Types of Quantities in Physics Depend on Importance of Direction
Physics uses both scalar and vector quantities. Vectors include magnitude and direction; scalars include only magnitude.
Vectors are defined as quantities that include both magnitude and direction. That means that completely specifying a vector quantity requires two numbers, one for the magnitude, or amount, and another for the direction.
Consider a wind weather report. One can report the wind speed by saying it is 20 miles per hour. Here the reported speed is not a vector quantity. It is a scalar. However just reporting the wind speed does not give all the information about the wind.
Someone wanting to go sailing will also want to know the wind direction. In this case, direction matters. A more complete wind velocity report might say that the wind is blowing 20 miles per hour towards the southwest. This wind velocity includes both the magnitude (20 miles per hour) and the direction (towards the southwest), so it is a vector quantity. (Parenthetical note: a wind blowing towards the southwest would be considered a northeast wind because winds are named for the direction of their origin. However velocity vectors point in the direction of travel.)
In physics velocity is a vector quantity, while the corresponding scalar quantity is speed. Velocity includes the direction; speed does not.
Scalar quantities do not include direction. They include the magnitude only, and are represented by a single number.
In the example above, the wind speed is a scalar quantity. Even though the wind has a direction, only the magnitude is given. Some other quantities are scalars because the concept of direction makes no sense. For example, mass is a scalar rather than a vector quantity. The phrase “10 kilograms to the north” is nonsense. Mass does not have a direction. Therefore mass is a scalar quantity.
Representing Vectors Graphically
When drawing visualizations of problems, physicists represent vectors with arrows. The arrow points in the direction of the vector, and the length of the arrow is proportional to the magnitude of the vector quantity.
In the example of a wind that is 20 miles per hour towards the southwest, the wind velocity vector points towards the southwest. The scale of the drawing sets the length of the arrow.
Vectors are often given in terms of the magnitude and direction. The wind velocity vector is 20 miles per hour to the southwest.
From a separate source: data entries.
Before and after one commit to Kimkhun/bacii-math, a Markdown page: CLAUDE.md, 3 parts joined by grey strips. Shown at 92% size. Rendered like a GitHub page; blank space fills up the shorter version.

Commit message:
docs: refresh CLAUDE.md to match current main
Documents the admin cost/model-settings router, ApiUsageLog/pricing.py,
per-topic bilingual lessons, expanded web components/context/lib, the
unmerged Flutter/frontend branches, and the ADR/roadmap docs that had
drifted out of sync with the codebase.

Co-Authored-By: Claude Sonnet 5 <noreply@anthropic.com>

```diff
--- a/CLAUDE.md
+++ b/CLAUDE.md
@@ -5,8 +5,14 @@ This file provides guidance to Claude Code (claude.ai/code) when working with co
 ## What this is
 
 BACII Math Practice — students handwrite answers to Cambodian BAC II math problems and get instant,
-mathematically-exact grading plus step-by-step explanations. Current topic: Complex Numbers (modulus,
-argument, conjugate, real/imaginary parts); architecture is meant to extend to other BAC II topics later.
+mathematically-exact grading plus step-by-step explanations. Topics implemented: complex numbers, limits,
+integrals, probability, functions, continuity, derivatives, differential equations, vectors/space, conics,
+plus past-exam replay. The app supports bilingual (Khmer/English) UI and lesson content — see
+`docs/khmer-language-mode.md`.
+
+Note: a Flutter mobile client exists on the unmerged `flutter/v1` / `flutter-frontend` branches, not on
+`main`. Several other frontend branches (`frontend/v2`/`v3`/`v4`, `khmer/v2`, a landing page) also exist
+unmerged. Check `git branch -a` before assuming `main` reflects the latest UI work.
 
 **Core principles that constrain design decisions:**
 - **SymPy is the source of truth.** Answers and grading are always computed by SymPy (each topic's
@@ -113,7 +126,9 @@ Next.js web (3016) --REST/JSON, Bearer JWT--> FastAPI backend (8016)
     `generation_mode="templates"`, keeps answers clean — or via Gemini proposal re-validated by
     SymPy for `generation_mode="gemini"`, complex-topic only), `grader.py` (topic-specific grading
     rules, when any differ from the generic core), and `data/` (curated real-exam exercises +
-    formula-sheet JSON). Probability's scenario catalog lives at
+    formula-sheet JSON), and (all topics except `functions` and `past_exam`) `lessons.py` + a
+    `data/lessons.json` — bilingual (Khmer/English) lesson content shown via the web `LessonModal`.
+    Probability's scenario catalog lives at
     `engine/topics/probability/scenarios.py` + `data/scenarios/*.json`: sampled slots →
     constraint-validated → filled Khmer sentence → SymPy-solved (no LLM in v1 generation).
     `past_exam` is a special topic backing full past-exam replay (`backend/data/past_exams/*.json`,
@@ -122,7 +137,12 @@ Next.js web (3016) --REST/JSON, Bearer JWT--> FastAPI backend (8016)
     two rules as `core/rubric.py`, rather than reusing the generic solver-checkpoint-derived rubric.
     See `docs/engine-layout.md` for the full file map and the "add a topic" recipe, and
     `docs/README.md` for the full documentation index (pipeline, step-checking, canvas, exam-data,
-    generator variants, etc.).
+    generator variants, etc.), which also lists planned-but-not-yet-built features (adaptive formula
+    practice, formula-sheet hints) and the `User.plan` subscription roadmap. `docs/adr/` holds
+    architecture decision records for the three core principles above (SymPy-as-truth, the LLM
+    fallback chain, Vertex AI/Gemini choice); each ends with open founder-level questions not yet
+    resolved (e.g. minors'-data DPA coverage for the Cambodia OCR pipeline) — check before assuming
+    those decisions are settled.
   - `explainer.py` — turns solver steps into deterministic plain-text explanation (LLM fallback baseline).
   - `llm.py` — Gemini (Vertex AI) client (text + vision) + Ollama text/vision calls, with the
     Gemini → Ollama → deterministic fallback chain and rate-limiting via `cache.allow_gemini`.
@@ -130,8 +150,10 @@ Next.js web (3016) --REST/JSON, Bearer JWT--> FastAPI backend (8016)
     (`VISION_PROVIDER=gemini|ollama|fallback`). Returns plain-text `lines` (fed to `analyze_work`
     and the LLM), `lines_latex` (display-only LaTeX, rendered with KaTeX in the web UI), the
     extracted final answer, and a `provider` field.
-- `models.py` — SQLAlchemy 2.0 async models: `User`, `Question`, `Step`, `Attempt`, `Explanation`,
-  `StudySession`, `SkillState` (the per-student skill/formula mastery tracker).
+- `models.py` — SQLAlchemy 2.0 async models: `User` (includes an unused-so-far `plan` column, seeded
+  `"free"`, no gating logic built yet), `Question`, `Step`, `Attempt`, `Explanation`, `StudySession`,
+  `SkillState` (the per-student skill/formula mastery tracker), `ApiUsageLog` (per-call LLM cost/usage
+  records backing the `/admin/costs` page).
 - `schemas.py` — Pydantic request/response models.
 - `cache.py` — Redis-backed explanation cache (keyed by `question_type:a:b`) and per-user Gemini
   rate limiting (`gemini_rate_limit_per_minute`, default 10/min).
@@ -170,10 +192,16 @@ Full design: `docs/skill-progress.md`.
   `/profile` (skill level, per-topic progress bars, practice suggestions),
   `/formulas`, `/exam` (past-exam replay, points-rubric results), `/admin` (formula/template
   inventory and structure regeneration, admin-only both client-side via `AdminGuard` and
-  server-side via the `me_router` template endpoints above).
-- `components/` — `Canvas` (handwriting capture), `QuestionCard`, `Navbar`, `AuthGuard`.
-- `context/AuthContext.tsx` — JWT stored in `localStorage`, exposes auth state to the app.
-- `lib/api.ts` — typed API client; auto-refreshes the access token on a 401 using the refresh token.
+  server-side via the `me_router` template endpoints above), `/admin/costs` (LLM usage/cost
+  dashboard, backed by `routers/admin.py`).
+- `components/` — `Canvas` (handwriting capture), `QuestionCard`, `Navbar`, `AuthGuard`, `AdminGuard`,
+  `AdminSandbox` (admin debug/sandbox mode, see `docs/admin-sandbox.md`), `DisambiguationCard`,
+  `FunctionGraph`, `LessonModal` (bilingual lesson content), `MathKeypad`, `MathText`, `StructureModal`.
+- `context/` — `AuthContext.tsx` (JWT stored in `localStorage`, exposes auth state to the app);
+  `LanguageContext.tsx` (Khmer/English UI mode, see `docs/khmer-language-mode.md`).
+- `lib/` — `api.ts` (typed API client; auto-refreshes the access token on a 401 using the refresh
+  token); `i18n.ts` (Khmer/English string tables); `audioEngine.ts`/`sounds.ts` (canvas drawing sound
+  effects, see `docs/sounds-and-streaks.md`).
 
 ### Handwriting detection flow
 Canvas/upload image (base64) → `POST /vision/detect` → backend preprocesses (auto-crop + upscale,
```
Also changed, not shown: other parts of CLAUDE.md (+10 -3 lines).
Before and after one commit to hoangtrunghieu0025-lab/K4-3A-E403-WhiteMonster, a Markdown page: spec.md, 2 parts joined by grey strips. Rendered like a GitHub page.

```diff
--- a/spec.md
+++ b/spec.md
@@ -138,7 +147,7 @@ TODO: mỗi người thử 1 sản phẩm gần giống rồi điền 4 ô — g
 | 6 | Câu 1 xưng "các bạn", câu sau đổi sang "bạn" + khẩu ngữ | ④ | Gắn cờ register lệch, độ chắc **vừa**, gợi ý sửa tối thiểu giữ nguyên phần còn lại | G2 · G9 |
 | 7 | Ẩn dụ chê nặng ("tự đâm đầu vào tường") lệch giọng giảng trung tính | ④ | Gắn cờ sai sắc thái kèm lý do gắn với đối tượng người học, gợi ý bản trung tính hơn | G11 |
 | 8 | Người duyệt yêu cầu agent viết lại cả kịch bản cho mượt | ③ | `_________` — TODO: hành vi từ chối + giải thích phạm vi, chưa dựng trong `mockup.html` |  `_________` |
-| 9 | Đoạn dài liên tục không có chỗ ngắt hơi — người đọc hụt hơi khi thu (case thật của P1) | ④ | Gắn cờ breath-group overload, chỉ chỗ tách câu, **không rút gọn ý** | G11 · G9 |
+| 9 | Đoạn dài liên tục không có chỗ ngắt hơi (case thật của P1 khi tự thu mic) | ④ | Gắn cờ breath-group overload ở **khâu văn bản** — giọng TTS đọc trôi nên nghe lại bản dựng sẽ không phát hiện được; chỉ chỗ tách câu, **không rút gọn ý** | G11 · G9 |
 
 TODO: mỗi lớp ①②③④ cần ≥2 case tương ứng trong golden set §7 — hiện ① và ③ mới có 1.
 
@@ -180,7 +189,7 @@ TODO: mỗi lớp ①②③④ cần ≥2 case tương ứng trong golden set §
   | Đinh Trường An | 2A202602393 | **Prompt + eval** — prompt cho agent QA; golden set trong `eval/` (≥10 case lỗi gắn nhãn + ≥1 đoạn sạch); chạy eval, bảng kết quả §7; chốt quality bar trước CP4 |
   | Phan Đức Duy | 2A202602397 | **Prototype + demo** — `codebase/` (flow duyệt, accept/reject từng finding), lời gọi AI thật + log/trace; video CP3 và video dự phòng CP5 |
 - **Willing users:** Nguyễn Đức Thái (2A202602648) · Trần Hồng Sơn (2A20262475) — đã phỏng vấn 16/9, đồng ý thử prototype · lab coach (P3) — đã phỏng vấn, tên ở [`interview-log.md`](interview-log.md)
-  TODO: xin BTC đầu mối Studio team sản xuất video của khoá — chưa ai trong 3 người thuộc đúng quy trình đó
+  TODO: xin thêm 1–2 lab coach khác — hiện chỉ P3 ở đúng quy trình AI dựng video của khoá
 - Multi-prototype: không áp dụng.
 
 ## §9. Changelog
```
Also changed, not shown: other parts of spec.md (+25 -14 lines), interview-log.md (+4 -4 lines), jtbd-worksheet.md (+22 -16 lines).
If the angle is measured from the east (a common convention in physics), the angle would be 225 degrees.
Vectors are also represented by their components. If the arrow representing the vector starts at the origin of Cartesian (x, y, & z) coordinates, then the x, y, & z coordinates of the point of the arrow represent the components of the vector. The two dimensional wind velocity vector above would have a x component of -14.1 miles per hour and a y component of -14.1 miles per hour.
Examples of Vector and Scalar Quantities
A few examples of vector quantities used in physics are: displacement, velocity, acceleration, force, momentum, angular velocity, and torque.
A few examples of scalar quantities are: mass, length, speed, energy, time, temperature, and charge.
Both vectors and scalars are lower order examples of tensors. First year physics classes are usually told that moment of inertia is a scalar. In reality the moment of inertia depends on the rotational axis. To fully represent the moment of inertia about any possible axis requires a 3X3 matrix. The moment of inertia is therefore an example of a tensor quantity, which is more complex than either a vector or scalar quantity.